According to available information, there is reason to believe that in total for two days of fighting, 3-4 8 '', 4 6 '' and six-seven 6 '-8' 'caliber hit the Admiral Ushakov (for comparison, after the rise of the Varyag 8 in August 1905, the Japanese, after examining the cruiser, found traces of 11 hits - 3 8 "and 8 6").
The battleship, as follows from the testimony of Lieutenant E. A. Maximov, 4, managed to launch at the enemy about 30 10 "and 60 120-mm projectiles against the total 89 8" and 278 6 "projectiles in the Japanese (armored cruiser «Iwate» spent 47 8 '' and the 160 6 '' explosive shells, «Yakumo» 21 21 high-explosive and armor-piercing shell 8 caliber '', as well as demolition and 59 59 6 armor-piercing '' shells).
It is unlikely that the top naval commanders, emanating from the pre-war ideas about the distances that were to be fought and driven into the corner of the current situation inside the country and on the front lines of the war with Japan, did not realize that the guns on the verge of wear 10 would bring little benefits in combat with the Japanese.
Obviously, sending three battleships of the Admiral Senyavin type to the theater of military operations was a measure designed to appease public opinion excited by the widely published articles of the captain 2 rank N. L. Klado about the insufficiency of forces of Admiral ZP Rozhestvensky and wearing frankly demagogic nature, and to a certain extent, strengthen the 2-th Pacific squadron, which lost the opportunity to get reinforcements at the expense of the port-Arthur ships.

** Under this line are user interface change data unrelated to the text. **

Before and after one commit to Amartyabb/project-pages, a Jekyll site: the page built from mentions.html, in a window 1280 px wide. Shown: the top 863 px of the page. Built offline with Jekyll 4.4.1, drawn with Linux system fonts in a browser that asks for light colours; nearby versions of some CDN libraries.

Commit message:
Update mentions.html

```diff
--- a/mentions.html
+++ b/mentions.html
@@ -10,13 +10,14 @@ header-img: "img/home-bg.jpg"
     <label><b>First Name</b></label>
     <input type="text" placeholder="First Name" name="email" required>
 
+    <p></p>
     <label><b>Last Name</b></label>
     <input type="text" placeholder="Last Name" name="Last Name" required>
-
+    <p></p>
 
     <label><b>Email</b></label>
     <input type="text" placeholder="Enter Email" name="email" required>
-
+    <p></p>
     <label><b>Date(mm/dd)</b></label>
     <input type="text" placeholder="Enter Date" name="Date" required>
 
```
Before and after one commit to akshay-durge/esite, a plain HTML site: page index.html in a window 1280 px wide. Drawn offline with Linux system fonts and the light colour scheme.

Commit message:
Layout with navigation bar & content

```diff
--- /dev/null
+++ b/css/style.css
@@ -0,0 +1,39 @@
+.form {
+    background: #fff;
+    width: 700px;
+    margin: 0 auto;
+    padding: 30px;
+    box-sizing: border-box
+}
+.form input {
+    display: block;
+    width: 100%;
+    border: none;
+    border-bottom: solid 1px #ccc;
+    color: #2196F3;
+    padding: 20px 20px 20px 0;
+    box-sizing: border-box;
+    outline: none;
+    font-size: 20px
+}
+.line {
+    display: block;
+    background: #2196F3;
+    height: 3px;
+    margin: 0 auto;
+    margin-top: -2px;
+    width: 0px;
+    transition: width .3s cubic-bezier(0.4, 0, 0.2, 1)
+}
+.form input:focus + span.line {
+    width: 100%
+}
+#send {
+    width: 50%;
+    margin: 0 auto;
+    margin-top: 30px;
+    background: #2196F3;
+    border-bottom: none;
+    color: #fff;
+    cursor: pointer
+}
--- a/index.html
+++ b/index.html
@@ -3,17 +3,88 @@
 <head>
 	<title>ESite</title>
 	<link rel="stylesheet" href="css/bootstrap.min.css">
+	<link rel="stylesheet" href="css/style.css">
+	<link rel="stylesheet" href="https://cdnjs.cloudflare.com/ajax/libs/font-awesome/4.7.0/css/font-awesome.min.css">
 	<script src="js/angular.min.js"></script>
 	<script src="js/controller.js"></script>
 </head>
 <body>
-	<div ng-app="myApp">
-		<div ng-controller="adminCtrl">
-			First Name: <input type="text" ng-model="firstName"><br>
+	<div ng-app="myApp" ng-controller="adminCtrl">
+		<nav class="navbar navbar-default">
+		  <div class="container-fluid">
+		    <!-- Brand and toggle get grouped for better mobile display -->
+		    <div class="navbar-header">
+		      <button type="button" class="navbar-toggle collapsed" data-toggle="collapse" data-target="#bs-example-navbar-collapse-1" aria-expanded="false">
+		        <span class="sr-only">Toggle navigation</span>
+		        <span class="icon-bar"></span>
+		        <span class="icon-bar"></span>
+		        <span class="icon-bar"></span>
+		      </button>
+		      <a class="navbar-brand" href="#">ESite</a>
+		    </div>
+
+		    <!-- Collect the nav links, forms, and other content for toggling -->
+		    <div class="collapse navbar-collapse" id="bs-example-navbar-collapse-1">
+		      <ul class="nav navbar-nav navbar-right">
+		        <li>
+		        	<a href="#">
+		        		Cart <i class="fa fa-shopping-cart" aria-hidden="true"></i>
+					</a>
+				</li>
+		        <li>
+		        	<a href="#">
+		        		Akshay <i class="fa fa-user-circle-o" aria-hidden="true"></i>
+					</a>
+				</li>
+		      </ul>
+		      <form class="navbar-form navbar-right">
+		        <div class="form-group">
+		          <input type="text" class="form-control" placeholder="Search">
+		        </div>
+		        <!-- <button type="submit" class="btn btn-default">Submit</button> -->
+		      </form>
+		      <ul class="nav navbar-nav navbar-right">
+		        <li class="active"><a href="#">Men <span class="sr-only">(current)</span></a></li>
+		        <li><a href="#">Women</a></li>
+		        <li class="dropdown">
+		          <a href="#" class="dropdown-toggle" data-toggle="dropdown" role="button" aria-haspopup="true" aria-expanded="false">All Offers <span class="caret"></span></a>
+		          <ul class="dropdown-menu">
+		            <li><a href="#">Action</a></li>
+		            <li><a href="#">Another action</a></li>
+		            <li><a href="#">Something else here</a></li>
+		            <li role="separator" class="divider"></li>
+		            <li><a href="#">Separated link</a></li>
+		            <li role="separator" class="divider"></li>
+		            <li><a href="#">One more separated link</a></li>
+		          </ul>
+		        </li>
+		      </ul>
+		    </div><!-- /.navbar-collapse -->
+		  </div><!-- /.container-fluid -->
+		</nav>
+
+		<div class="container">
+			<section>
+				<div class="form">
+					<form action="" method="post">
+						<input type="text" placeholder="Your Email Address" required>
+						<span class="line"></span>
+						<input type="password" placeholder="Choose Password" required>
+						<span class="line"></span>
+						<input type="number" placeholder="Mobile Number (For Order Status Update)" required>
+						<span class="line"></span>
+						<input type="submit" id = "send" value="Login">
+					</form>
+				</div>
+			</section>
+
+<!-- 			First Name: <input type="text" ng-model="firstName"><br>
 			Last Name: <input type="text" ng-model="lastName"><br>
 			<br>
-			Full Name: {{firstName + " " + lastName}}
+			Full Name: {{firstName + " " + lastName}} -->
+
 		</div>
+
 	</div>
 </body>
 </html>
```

Despite the presence on the armored ships of the coastal defense of improved optical sights and significant, even by English standards, the number of modern means of determining distances (for comparison, in the Tsushima battle on the battleship “Mikasa” the distance to the enemy was determined using only one FA 2 rangefinder, made in 1902, and served by Ensign K. Hasegawa), mainly due to the deterioration of the barrels of the main-caliber guns, the latter could not adequately prove themselves in battle, and the high-explosive projectile containing 10 kg of pyroxylin was the most powerful in the Russian naval artillery in terms of the quantity and quality of the explosiveRussian 12 "high-explosive projectile contained 6,631 kg of smokeless powder). About the accuracy of the fire of eleven 10 "guns, fired in total about five hundred shells (calculated on combat reports and testimony in the investigative commission), including “General-Admiral Apraksin” - 130, “Admiral Senyavin” - 170 and “Admiral Ushakov” - 200, can be judged by the absence in the main Japanese sources of explicit references to getting 10 'shells from the Japanese ships. For comparison, during the 28 battle on July 1904, the battleships Pobeda and Peresvet from eight 10 "shells fired 224 shells (69 armor-piercing and 155 high-explosive), from them to the Japanese ships ("Mikasa" and "Nisshin") got at least four.
Place of death of the battleship coastal defense "Admiral Ushakov" (marked by a cross) on the map of sentinel sites mentioned by Novikov-Surf in the novel “Tsushima”:
«We didn’t assume how the Japanese had foreseen everything, and didn’t know that even in the evening Admiral of Togo ordered all the combat ships to gather by the morning at the island of Dagelet, and that the whole Sea of Japan was covered with a continuous and uninterrupted network of high-speed Japanese intelligence officers.
Subsequently, when after the death of “Ushakov” we were picked up by enemy cruisers, the Japanese officers showed a map of the Sea of Japan with the designation of the areas of operation of each scout, and we really had to make sure that our Ushakov was out of control from the magic ring».
By the way, judging by the place of death, "Ushakov" managed to pass unnoticed by the sentinel ships of the Japanese.
Used sources and literature
1. A number of memories of the crew of the battleship "Admiral Ushakov."
2. V. Yu. Gribovsky, I. I. Chernikov. Battleship "Admiral Ushakov."
3. Top Secret History of the Russo-Japanese War at Sea in 37 — 38 Meiji.
4. M. Moss and I. Russell. Range and vision. The first hundred years of Barr & Stroud.